**Work to be completed:** The output should be every line below that includes the word "function".
** Provided data follows **
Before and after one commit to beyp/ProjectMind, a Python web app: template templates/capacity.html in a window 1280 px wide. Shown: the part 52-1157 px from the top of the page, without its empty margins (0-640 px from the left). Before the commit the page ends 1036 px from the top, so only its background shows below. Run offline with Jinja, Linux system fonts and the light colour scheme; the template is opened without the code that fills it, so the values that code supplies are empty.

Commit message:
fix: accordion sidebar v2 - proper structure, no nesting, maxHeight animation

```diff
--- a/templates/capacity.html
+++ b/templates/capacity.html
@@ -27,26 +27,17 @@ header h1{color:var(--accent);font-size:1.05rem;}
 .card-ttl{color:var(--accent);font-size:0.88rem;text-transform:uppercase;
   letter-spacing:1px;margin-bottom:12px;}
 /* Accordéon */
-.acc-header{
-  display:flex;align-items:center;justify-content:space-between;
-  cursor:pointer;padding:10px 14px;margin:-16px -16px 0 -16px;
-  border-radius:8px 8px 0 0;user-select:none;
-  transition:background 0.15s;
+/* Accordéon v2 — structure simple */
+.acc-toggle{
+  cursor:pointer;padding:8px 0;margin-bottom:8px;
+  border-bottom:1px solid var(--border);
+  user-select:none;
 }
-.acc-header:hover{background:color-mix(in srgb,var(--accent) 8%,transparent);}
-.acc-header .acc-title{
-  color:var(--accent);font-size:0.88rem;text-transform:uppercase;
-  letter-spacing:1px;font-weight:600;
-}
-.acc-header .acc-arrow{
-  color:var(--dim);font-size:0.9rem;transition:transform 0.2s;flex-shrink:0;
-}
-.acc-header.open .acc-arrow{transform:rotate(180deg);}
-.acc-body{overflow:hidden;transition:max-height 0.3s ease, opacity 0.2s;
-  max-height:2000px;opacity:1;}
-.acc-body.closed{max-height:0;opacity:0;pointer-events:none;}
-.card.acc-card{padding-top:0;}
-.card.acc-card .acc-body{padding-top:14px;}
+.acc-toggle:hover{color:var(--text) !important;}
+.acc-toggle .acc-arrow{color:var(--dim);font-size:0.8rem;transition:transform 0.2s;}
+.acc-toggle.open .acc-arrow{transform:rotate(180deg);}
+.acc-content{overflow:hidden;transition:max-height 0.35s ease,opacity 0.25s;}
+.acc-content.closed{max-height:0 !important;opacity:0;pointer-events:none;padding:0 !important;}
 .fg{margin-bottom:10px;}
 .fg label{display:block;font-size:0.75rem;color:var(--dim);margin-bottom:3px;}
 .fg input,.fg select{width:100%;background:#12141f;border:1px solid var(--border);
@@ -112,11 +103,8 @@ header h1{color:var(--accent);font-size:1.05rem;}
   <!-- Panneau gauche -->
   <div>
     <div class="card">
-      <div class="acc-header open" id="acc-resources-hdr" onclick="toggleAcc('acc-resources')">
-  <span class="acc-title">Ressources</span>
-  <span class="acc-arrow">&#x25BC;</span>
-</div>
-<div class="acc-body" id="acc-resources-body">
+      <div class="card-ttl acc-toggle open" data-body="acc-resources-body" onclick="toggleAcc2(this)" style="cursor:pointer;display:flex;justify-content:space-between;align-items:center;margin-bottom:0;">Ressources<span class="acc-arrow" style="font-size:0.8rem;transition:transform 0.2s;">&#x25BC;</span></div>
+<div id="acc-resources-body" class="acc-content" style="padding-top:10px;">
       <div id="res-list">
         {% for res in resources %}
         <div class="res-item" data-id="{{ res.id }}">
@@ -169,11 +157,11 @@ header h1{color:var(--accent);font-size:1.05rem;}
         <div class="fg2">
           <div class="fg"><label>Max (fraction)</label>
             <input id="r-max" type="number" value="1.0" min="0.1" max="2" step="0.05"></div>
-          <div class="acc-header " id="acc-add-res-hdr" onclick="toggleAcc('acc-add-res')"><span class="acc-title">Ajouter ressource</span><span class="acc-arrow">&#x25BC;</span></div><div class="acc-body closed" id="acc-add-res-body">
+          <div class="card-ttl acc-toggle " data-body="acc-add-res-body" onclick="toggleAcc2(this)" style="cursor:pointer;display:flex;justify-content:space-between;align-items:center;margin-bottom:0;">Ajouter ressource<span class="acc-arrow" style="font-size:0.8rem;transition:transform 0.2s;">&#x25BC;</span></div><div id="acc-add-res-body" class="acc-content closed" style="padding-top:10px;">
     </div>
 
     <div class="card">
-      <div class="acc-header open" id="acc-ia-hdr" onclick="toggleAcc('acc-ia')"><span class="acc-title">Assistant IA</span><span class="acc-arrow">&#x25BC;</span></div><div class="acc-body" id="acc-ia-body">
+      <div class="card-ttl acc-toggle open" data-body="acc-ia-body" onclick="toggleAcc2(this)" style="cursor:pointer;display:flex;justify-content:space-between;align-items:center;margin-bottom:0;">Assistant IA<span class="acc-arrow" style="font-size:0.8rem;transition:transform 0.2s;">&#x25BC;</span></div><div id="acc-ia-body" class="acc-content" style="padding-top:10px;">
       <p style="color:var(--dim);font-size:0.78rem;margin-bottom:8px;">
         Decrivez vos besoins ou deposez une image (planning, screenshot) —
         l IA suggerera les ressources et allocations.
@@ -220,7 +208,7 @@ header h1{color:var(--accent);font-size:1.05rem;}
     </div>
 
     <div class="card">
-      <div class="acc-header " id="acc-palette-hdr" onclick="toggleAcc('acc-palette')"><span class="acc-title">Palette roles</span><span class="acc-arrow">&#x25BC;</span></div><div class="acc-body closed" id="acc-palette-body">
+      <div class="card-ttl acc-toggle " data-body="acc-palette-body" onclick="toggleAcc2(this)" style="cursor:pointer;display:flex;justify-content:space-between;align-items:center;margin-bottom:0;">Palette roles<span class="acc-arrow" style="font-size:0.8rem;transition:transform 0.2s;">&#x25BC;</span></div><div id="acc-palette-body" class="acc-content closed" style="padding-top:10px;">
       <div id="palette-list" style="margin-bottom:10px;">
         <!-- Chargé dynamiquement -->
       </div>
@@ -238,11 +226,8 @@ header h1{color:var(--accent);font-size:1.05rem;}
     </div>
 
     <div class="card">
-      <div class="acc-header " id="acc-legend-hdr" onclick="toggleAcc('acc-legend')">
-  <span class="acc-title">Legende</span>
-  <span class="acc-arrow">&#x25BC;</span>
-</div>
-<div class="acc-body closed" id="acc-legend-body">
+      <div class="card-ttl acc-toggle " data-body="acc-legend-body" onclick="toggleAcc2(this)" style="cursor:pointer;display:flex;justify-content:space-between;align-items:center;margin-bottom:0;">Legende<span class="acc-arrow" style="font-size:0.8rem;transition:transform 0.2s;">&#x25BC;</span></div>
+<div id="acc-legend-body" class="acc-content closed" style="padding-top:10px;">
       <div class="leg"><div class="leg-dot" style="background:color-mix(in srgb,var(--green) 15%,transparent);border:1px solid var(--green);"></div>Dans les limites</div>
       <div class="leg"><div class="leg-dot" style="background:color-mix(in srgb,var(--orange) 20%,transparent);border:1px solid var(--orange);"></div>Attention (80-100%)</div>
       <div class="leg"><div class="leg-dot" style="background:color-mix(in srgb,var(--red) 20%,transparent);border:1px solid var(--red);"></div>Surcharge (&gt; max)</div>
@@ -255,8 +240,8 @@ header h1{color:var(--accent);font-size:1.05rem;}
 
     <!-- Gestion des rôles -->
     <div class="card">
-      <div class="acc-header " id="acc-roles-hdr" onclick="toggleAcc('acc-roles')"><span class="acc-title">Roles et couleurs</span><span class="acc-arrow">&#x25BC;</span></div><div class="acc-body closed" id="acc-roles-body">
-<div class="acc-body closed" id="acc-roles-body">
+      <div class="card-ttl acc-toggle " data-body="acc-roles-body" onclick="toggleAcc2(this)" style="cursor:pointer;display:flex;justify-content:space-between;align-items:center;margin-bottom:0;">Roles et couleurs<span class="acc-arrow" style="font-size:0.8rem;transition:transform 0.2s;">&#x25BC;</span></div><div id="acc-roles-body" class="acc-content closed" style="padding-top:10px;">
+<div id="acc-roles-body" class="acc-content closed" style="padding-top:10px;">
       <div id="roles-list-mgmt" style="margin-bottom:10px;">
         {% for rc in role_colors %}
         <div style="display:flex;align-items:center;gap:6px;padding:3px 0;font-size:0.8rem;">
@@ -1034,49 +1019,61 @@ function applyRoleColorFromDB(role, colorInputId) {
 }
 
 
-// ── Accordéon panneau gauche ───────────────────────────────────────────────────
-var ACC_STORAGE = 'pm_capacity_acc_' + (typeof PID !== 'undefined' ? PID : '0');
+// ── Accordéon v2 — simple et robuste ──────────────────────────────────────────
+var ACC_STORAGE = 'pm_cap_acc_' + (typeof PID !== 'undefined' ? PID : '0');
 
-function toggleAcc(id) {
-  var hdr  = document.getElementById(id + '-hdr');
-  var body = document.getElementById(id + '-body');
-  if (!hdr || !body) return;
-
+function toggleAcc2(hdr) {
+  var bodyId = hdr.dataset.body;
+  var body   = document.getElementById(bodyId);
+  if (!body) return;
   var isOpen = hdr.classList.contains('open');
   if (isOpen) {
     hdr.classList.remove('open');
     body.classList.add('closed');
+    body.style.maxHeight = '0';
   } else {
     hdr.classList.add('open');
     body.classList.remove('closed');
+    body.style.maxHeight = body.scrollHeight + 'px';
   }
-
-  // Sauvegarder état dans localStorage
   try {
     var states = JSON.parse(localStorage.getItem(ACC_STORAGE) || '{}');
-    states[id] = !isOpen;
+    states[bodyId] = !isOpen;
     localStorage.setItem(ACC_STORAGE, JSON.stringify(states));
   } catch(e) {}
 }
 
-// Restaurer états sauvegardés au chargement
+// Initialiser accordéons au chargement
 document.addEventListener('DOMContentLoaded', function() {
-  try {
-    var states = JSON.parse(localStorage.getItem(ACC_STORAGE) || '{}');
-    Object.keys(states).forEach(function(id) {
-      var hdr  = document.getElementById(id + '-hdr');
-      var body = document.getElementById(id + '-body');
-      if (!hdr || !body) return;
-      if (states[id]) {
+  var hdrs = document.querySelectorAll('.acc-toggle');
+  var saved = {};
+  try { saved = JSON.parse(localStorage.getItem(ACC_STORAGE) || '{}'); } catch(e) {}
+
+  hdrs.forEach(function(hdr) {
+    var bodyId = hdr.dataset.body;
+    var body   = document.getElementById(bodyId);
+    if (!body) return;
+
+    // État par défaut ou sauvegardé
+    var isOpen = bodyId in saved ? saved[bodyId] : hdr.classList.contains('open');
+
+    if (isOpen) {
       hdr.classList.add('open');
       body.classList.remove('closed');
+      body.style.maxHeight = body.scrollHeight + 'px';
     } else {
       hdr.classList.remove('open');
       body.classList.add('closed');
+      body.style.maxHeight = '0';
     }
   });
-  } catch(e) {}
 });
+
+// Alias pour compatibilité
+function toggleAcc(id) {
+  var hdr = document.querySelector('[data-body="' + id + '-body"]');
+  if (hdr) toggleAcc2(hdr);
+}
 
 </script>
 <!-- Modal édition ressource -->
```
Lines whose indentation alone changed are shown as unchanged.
** End of Provided data **
**Reply:**
@@ -1034,49 +1019,61 @@ function applyRoleColorFromDB(role, colorInputId) {
-function toggleAcc(id) {
+function toggleAcc2(hdr) {
 document.addEventListener('DOMContentLoaded', function() {
-    Object.keys(states).forEach(function(id) {
+  hdrs.forEach(function(hdr) {
+function toggleAcc(id) {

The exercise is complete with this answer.